The direct effect of these mechanical inventions was to facilitate the production of books, and this led naturally to an enormously increased output of printed literature and a cheapening of its cost. By the end of the eighteenth century the price of books had, if anything, increased, and for some years the tendency was still upward. Cheap books were not however the invention of this new age of machinery. Chap-books and small religious works had been printed in large numbers from at least Restoration times; and neither the crudely printed children's books sold at a farthing by James Catnach of Seven Dials (c. 1814-38), nor the Cheap Magazine of George Miller of Dunbar, with its circulation of 20,000 copies a month, were the outcome of new methods of production. But the facilities for increased output were utilized by Charles Knight in his schemes for providing the public with good literature at a cheap rate. His Penny Magazine (1832-46), illustrated with woodcuts, was a pioneer in that field; but though within twelve months it had reached a circulation of 200,000 copies, it was finally ousted by competitors of less improving but more attractive character.
The Penny Cyclopaedia, of 1833-44, was followed by a series of shilling 'Weekly Volumes' which led off in 1844 with a Life of William Caxton by Knight himself. But, again, the standard was too high to achieve commercial success: the Cyclopaedia involved a huge financial loss, and the average sale of the' Weekly Volumes' was scarcely 5000 copies. By this time publishers had discovered the advantage of linking up a number of volumes by issuing them in uniform style as a series, under a general title; and many of these 'Libraries,' as they were called, sold in large numbers. Among the most popular were the 'Run and Read Library,' the 'Parlour Library,' Murray's 'Family Library,' and, perhaps chief of all, the 'Railway Library' which numbered some 1300 volumes and included works by most of the popular novelists.

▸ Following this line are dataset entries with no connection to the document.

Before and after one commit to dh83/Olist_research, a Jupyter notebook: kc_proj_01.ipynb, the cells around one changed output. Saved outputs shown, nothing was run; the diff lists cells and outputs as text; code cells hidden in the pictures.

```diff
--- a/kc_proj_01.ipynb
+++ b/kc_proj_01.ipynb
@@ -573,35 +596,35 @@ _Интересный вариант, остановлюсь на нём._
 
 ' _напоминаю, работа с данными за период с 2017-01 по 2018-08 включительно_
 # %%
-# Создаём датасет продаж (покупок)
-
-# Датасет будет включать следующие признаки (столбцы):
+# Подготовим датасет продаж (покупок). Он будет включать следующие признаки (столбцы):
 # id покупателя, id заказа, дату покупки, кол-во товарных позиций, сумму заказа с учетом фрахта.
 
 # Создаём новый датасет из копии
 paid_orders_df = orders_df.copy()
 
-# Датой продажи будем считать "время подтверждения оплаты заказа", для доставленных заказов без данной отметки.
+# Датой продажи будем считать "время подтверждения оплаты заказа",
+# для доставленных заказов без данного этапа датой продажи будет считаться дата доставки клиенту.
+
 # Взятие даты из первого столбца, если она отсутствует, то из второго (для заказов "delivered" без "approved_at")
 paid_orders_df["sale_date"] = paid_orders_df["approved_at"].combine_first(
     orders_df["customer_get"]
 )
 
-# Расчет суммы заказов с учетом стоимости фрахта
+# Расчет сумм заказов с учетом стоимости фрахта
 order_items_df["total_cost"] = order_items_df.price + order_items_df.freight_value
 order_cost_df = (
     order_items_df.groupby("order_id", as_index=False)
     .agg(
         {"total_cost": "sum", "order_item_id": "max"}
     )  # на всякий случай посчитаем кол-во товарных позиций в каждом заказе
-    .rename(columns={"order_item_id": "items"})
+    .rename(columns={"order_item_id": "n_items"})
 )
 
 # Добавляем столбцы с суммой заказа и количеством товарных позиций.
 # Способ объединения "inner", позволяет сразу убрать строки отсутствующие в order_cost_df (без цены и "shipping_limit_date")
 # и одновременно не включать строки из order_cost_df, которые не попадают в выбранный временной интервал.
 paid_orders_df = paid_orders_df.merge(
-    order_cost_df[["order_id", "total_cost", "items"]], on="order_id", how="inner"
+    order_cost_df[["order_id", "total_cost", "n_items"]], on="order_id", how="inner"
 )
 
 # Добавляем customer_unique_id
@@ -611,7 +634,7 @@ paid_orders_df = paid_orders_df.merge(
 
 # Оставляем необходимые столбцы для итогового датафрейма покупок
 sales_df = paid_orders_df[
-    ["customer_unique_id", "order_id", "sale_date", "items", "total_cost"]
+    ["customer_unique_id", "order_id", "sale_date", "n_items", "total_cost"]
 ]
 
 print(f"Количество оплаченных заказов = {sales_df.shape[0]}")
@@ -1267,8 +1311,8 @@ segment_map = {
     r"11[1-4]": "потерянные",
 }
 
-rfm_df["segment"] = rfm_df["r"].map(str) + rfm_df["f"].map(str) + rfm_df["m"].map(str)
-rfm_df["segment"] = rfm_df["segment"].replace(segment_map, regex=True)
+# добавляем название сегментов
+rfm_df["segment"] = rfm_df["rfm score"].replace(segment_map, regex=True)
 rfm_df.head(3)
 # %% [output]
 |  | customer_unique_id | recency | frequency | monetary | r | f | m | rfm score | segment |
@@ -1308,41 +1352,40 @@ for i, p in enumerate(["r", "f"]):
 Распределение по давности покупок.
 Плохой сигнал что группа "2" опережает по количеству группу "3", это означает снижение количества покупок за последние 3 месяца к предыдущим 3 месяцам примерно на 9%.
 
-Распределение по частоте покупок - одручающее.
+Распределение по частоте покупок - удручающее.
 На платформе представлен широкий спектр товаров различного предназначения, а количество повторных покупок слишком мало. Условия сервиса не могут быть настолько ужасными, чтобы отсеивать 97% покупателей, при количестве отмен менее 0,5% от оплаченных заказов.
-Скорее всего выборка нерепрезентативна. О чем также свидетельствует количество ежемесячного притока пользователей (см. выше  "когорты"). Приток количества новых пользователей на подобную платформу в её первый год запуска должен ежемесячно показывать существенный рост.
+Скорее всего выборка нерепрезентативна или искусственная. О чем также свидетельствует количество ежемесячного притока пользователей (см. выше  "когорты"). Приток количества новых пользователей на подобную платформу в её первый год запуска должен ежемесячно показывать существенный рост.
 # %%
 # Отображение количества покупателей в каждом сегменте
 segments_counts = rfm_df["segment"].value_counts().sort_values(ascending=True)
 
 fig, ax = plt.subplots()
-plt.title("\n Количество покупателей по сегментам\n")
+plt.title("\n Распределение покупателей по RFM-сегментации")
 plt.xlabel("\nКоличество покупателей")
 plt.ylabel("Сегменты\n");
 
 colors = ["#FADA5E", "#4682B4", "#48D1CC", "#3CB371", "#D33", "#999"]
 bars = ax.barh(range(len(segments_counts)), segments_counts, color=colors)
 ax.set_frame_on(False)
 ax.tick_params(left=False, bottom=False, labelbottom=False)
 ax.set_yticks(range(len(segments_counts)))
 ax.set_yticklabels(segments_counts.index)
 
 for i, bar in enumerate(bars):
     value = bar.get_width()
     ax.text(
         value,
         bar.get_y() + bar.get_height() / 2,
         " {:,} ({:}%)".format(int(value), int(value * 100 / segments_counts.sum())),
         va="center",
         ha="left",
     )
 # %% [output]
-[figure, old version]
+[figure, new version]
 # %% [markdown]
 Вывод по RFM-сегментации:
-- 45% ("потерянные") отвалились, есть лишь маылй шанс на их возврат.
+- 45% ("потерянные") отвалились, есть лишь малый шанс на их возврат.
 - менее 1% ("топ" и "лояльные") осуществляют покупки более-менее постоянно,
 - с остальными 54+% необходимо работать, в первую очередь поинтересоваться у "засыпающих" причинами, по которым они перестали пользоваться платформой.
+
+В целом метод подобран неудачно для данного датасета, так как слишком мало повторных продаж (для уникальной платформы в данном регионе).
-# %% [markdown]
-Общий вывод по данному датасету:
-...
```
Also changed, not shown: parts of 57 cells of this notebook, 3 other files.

The illustrated ' Annuals,' which came into existence about 1820, were for some years the stereotyped form of Christmas gift book, and are a distinctive feature among the publications of the second quarter of the century. In the hey-day of their vogue many of the leading writers, artists, and engravers were occupied in their production, and it has been estimated that the total proceeds from the sale of them for the year 1829 amounted to £90,000. One of the earliest was the Forget-Me-Not, which was issued annually from 1823 to 1847, and reached a circulation of 18,000 copies. There were also Friendship's Offering, started in the following year, The Amulet, edited by S. C. Hall, the Juvenile Forget-Me-Not, and others.